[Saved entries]
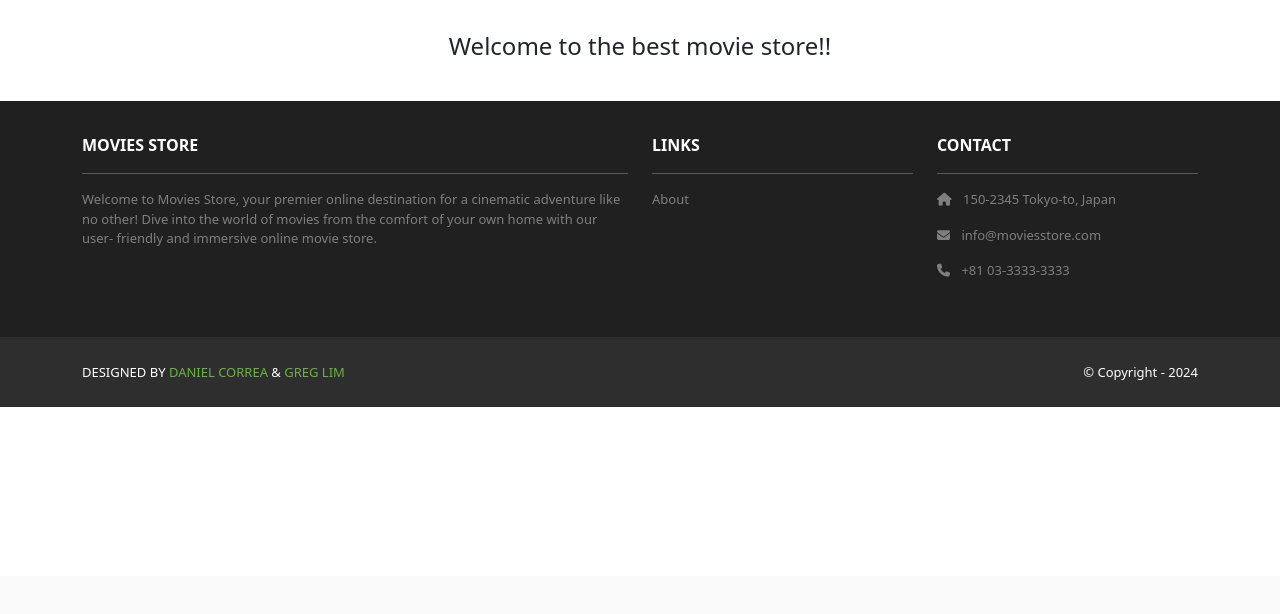
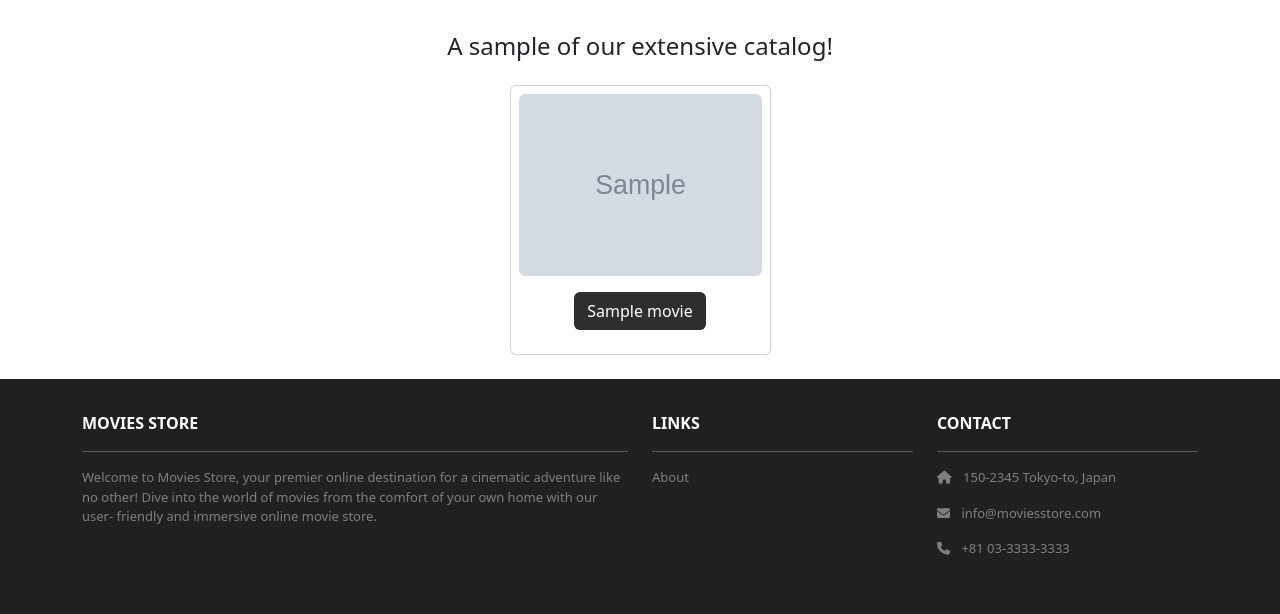
Before and after one commit to thatrobotdev/moviesstore, a Django app: template home/templates/home/index.html in a window 1280 px wide. Shown: the part 224-838 px from the top of the page. Before the commit the page ends 631 px from the top, so only its background shows below. Run offline with Django 5.2, Linux system fonts and the light colour scheme; the template is opened without the code that fills it: most values are stand-ins (such as "Sample title", 1, 10 or a date in 2020); grey boxes marked "Sample" are stand-in pictures; some libraries are stand-ins or nearby versions.

Commit message:
addded three random movies to the front page

```diff
--- a/home/templates/home/index.html
+++ b/home/templates/home/index.html
@@ -1,17 +1,43 @@
 {% extends 'base.html' %} {% block content %}
+
 <header class="masthead bg-index text-white text-center py-4">
   <div class="container d-flex align-items-center flex-column pt-2">
     <h2>Movies Store</h2>
     <p>Your Ticket to Unlimited Entertainment!</p>
   </div>
 </header>
+
 <div class="p-3">
   <div class="container">
     <div class="row mt-3">
       <div class="col mx-auto text-center mb-3">
-        <h4>Welcome to the best movie store!!</h4>
+        <h4>A sample of our extensive catalog!</h4>
       </div>
+    </div>
+
+    <div class="row justify-content-center">
+      {% for movie in template_data.random_movies %}
+      <div class="col-md-4 col-lg-3 mb-2">
+        <div class="card p-2 align-items-center">
+          <a href="{% url 'movies.show' id=movie.id %}">
+            <img
+              src="{{ movie.image.url }}"
+              class="card-img-top rounded img-card-200"
+            />
+          </a>
+          <div class="card-body text-center">
+            <a
+              href="{% url 'movies.show' id=movie.id %}"
+              class="btn bg-dark text-white"
+            >
+              {{ movie.name }}
+            </a>
+          </div>
+        </div>
+      </div>
+      {% endfor %}
     </div>
   </div>
 </div>
+
 {% endblock content %}
```
Also changed, not shown: home/views.py (+7 -1 lines).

## Prompt
What is needed is a word-for-word copy of the data, minus its pictures.

## Task response
Before and after one commit to thatrobotdev/moviesstore, a Django app: template home/templates/home/index.html in a window 1280 px wide. Shown: the part 224-838 px from the top of the page. Before the commit the page ends 631 px from the top, so only its background shows below. Run offline with Django 5.2, Linux system fonts and the light colour scheme; the template is opened without the code that fills it: most values are stand-ins (such as "Sample title", 1, 10 or a date in 2020); grey boxes marked "Sample" are stand-in pictures; some libraries are stand-ins or nearby versions.

Commit message:
addded three random movies to the front page

```diff
--- a/home/templates/home/index.html
+++ b/home/templates/home/index.html
@@ -1,17 +1,43 @@
 {% extends 'base.html' %} {% block content %}
+
 <header class="masthead bg-index text-white text-center py-4">
   <div class="container d-flex align-items-center flex-column pt-2">
     <h2>Movies Store</h2>
     <p>Your Ticket to Unlimited Entertainment!</p>
   </div>
 </header>
+
 <div class="p-3">
   <div class="container">
     <div class="row mt-3">
       <div class="col mx-auto text-center mb-3">
-        <h4>Welcome to the best movie store!!</h4>
+        <h4>A sample of our extensive catalog!</h4>
       </div>
+    </div>
+
+    <div class="row justify-content-center">
+      {% for movie in template_data.random_movies %}
+      <div class="col-md-4 col-lg-3 mb-2">
+        <div class="card p-2 align-items-center">
+          <a href="{% url 'movies.show' id=movie.id %}">
+            <img
+              src="{{ movie.image.url }}"
+              class="card-img-top rounded img-card-200"
+            />
+          </a>
+          <div class="card-body text-center">
+            <a
+              href="{% url 'movies.show' id=movie.id %}"
+              class="btn bg-dark text-white"
+            >
+              {{ movie.name }}
+            </a>
+          </div>
+        </div>
+      </div>
+      {% endfor %}
     </div>
   </div>
 </div>
+
 {% endblock content %}
```
Also changed, not shown: home/views.py (+7 -1 lines).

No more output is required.